Directions: Below are some records. Pull every line that contains the word "bottom".

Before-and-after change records
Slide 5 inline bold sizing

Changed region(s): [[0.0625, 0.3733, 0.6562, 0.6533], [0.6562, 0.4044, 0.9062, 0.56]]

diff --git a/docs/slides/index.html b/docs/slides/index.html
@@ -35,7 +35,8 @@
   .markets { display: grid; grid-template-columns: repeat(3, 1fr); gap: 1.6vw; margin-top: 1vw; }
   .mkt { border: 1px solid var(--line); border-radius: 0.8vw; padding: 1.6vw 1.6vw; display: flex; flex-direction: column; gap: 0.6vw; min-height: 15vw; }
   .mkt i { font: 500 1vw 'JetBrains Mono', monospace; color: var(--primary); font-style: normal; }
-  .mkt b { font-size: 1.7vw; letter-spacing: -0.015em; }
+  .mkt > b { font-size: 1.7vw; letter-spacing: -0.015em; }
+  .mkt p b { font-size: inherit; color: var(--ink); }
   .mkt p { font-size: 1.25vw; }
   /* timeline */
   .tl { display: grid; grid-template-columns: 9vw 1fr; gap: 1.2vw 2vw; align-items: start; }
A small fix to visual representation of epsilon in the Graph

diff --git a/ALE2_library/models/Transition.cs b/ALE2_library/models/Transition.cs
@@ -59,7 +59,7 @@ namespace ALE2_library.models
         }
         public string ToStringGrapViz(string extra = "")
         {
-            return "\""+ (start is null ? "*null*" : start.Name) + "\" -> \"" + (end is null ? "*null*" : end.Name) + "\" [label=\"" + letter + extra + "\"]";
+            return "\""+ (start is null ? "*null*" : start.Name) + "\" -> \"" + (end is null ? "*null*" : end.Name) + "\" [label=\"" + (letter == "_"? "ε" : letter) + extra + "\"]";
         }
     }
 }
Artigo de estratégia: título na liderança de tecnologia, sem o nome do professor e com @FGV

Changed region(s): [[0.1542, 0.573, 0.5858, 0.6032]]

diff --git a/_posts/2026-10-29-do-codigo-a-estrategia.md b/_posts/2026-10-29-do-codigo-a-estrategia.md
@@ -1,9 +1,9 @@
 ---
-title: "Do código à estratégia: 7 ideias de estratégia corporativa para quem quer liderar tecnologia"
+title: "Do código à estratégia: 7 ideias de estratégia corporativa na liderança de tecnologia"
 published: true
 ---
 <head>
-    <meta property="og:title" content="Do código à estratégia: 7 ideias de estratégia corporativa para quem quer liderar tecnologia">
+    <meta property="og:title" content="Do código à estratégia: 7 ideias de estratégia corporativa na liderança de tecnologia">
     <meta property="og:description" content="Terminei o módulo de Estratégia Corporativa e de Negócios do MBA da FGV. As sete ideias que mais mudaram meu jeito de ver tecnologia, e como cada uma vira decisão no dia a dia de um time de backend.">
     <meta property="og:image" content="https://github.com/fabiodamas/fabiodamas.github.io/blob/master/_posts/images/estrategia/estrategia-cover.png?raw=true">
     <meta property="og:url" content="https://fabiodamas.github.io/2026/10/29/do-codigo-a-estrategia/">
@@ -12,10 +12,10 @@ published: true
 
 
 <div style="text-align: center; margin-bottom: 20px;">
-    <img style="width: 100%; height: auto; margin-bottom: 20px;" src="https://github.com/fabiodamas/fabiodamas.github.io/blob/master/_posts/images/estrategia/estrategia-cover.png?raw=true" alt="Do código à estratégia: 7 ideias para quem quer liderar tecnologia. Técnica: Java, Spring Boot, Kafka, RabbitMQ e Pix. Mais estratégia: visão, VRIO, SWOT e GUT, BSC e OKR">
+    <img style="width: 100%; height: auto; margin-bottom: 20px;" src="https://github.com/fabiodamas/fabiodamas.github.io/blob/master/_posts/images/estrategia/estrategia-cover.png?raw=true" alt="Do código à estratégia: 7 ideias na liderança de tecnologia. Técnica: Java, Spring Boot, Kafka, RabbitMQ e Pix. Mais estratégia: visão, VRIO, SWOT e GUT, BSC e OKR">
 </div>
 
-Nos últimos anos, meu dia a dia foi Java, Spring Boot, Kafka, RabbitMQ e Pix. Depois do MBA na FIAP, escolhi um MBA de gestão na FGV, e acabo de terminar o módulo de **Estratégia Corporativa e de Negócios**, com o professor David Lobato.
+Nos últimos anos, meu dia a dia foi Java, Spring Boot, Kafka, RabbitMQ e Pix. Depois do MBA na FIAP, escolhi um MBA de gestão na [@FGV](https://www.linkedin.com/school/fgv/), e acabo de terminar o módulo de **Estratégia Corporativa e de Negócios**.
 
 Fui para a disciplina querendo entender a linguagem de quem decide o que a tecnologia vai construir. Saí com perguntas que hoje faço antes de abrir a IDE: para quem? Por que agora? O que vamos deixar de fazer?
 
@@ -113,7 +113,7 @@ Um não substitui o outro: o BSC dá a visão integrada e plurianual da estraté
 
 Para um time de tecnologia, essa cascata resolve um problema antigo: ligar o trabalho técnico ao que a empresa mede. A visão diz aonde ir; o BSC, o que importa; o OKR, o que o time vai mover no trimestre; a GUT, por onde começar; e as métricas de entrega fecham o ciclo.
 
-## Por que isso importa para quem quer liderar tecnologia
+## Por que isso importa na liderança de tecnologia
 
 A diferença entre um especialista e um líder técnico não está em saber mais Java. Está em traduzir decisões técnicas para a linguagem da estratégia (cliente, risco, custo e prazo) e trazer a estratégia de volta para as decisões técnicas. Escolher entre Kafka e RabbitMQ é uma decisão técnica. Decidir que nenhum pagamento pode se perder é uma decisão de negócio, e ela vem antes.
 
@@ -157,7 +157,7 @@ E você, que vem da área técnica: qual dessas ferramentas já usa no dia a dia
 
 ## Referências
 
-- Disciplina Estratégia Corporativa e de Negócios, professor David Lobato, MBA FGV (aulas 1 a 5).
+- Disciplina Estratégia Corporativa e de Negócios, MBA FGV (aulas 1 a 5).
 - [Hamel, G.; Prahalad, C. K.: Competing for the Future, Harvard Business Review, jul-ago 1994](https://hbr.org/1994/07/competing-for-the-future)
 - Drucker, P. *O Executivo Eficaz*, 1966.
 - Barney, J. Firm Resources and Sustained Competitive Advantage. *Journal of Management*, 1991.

Task output:
 <div style="text-align: center; margin-bottom: 20px;">
-    <img style="width: 100%; height: auto; margin-bottom: 20px;" src="https://github.com/fabiodamas/fabiodamas.github.io/blob/master/_posts/images/estrategia/estrategia-cover.png?raw=true" alt="Do código à estratégia: 7 ideias para quem quer liderar tecnologia. Técnica: Java, Spring Boot, Kafka, RabbitMQ e Pix. Mais estratégia: visão, VRIO, SWOT e GUT, BSC e OKR">
+    <img style="width: 100%; height: auto; margin-bottom: 20px;" src="https://github.com/fabiodamas/fabiodamas.github.io/blob/master/_posts/images/estrategia/estrategia-cover.png?raw=true" alt="Do código à estratégia: 7 ideias na liderança de tecnologia. Técnica: Java, Spring Boot, Kafka, RabbitMQ e Pix. Mais estratégia: visão, VRIO, SWOT e GUT, BSC e OKR">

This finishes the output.